## ASSIGNMENT
Scan the entries below for "footer" and copy each line that holds it.

## THE DATA
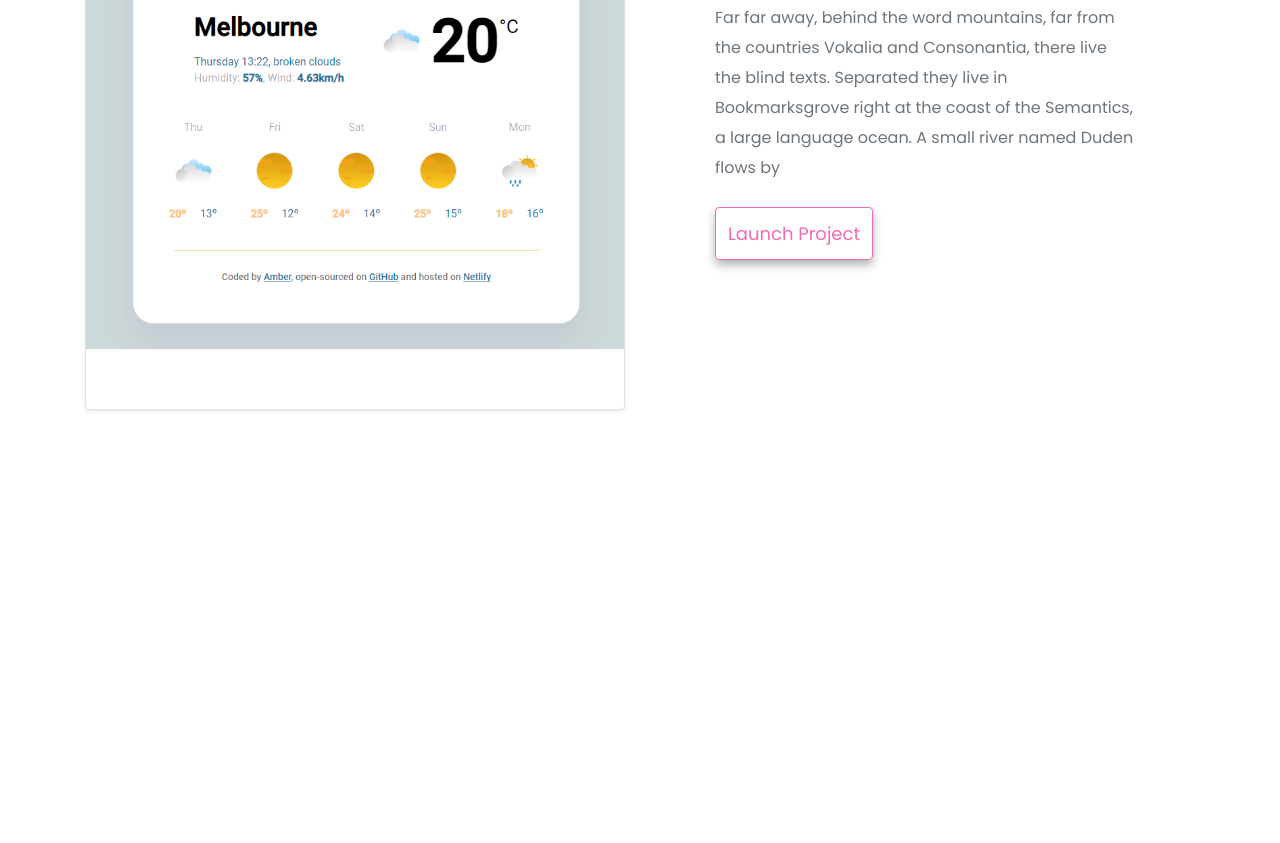
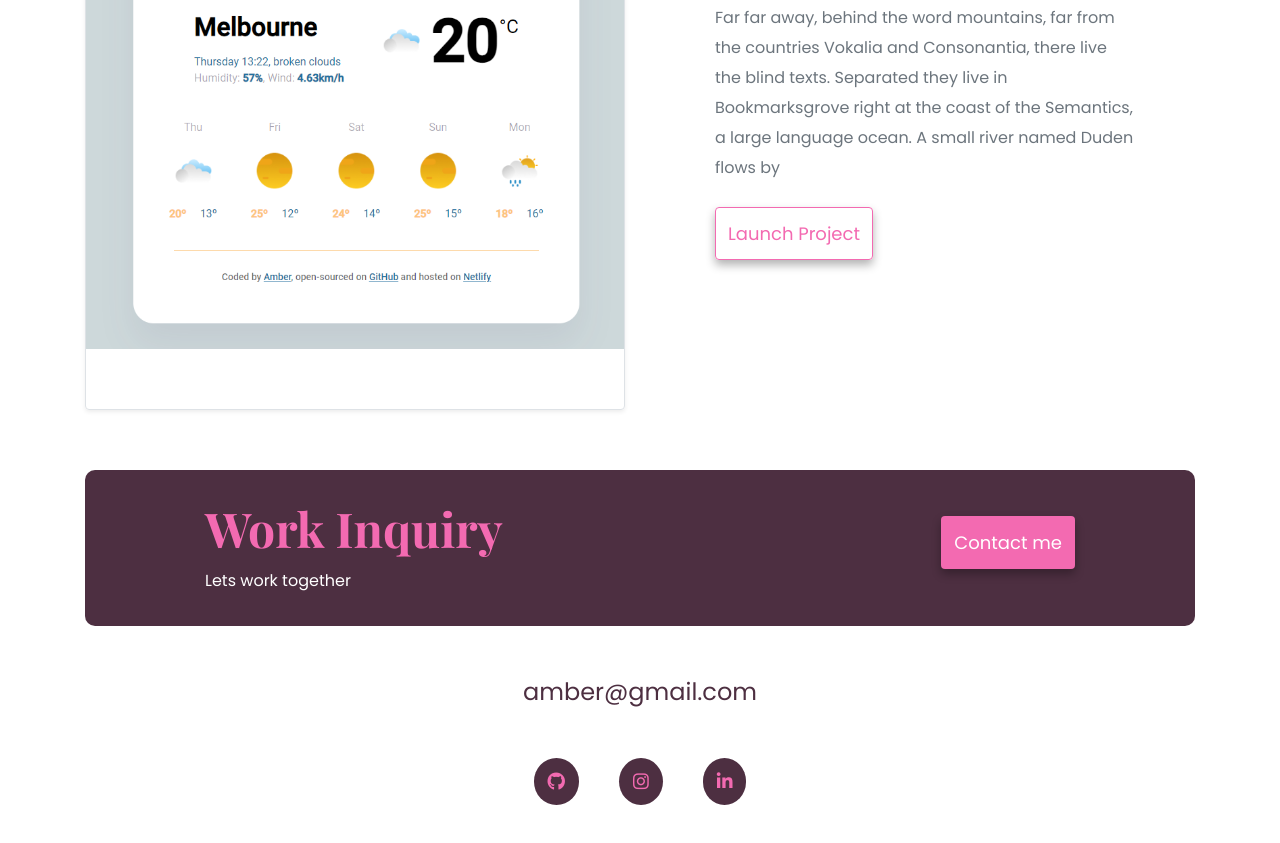
Before and after one commit to ambersteen/portfolio-project, a plain HTML site: page index.html in a window 1280 px wide. Shown: the part 2183-3026 px from the top of the page. Before the commit the page ends 2641 px from the top, so only its background shows below. Drawn offline with nearby package versions, Linux system fonts and the light colour scheme; a web font is replaced by a local one.

Commit message:
Added footer

```diff
--- a/index.html
+++ b/index.html
@@ -82,6 +82,34 @@
 </div>
 </div>
     </div>
+    <footer>
+        <div class="contact-box d-flex justify-content-between mb-5 d-none d-md-flex">
+              <div>
+              <h4>
+            Work Inquiry
+        </h4>
+        <p>
+            Lets work together
+        </p>
+    </div>
+    <div><a href="" class="btn btn-branding mt-3">Contact me</a>
+    </div>
+        </div>
+        <div class="d-flex justify-content-center mb-5">
+        <a href="mailto:amber@gmail.com" class="email-link">amber@gmail.com</a>
+        </div>
+        <div class="social-links d-flex justify-content-center">
+            <a href="https://github.com/ambersteen" target="_blank">
+        <i class="fa-brands fa-github"></i>
+        </a>
+        <a href="https://www.instagram.com/" target="_blank">
+        <i class="fa-brands fa-instagram"></i>
+        </a>
+        <a href="https://www.linkedin.com/in/amber-steen-b6a644300/" target="_blank">
+        <i class="fa-brands fa-linkedin-in"></i>
+        </a>
+        </div>
+    </footer>
 </div>
 </body>
 </html>
--- a/styles/portfolio.css
+++ b/styles/portfolio.css
@@ -25,7 +25,10 @@ h1 {
 h2 {
     font-size: 64px;
     color: var(--secondary-color);
-
+}
+h4 {
+font-size: 48px;
+color: var(--branding-color);
 }
 p {
 font: normal;
@@ -90,6 +93,7 @@ font-size: 18px;
 line-height: 27px;
 padding: 12px;
 box-shadow: var(--box-shadow);
+ transition: all 150ms ease-in-out;
 }
 
 .btn-branding:hover {
@@ -98,7 +102,7 @@ background-color: white;
 border: 1px solid var(--branding-color);
 color: var(--branding-color);
 box-shadow: var(--box-shadow);
-transition: all 100ms ease-in-out;
+
 }
 
 .btn-branding-outline {
@@ -109,13 +113,14 @@ font-size: 18px;
 line-height: 27px;
 padding: 12px;
 box-shadow: var(--box-shadow);
+ transition: all 150ms ease-in-out;
 }
 .btn-branding-outline:hover {
 cursor: pointer;
 color: white;
 background-color: var(--branding-color);
 box-shadow: var(--box-shadow);
-transition: all 100ms ease-in-out;
+
 }
 #headshot {
 color: var(--branding-color);
@@ -171,6 +176,47 @@ color: var(--branding-color);
 transition: all 100ms ease-in-out;
 text-decoration: none;
 }
+footer {
+    margin: 60px 0;
+}
+
+footer .contact-box {
+background-color: var(--secondary-color);
+padding: 30px 120px;
+border-radius: 10px;
+}
+
+footer .contact-box p {
+color: white;
+margin: 0;
+}
+
+footer .email-link {
+text-decoration: none;
+text-align: center;
+color: var(--secondary-color);
+font-size: 24px;
+}
+
+footer .email-link:hover {
+color: var(--branding-color);
+text-decoration: none;
+}
+
+footer .social-links a {
+ margin: 0 20px;
+ color: var(--branding-color);
+ background: var(--secondary-color);
+ padding: 10px 14px;
+ border-radius: 50%;
+ font-size: 18px;
+ transition: all 150ms ease-in-out;
+
+}
+footer .social-links a:hover {
+color: white;
+background-color: var(--branding-color);
+}
 
 @media(max-width: 900px) {
 h1 {
@@ -180,11 +226,13 @@ line-height: 1.5;
 h2 {
 font-size: 44px;
 }
+h4 {
+    font-size: 26px;
+}
 nav a {
 font-size: 12px;
 text-align: center;
 }
-
 .hero {
 padding:80px 20px;
 }
@@ -203,5 +251,8 @@ padding: 0;
     padding: 0;
     text-align: center;
 }
+footer .contact-box {
+padding: 30px;
+}
 
 }
```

## SOLUTION TO THIS PROBLEM
Added footer
+    <footer>
+    </footer>
+footer {
+footer .contact-box {
+footer .contact-box p {
+footer .email-link {
+footer .email-link:hover {
+footer .social-links a {
+footer .social-links a:hover {
+footer .contact-box {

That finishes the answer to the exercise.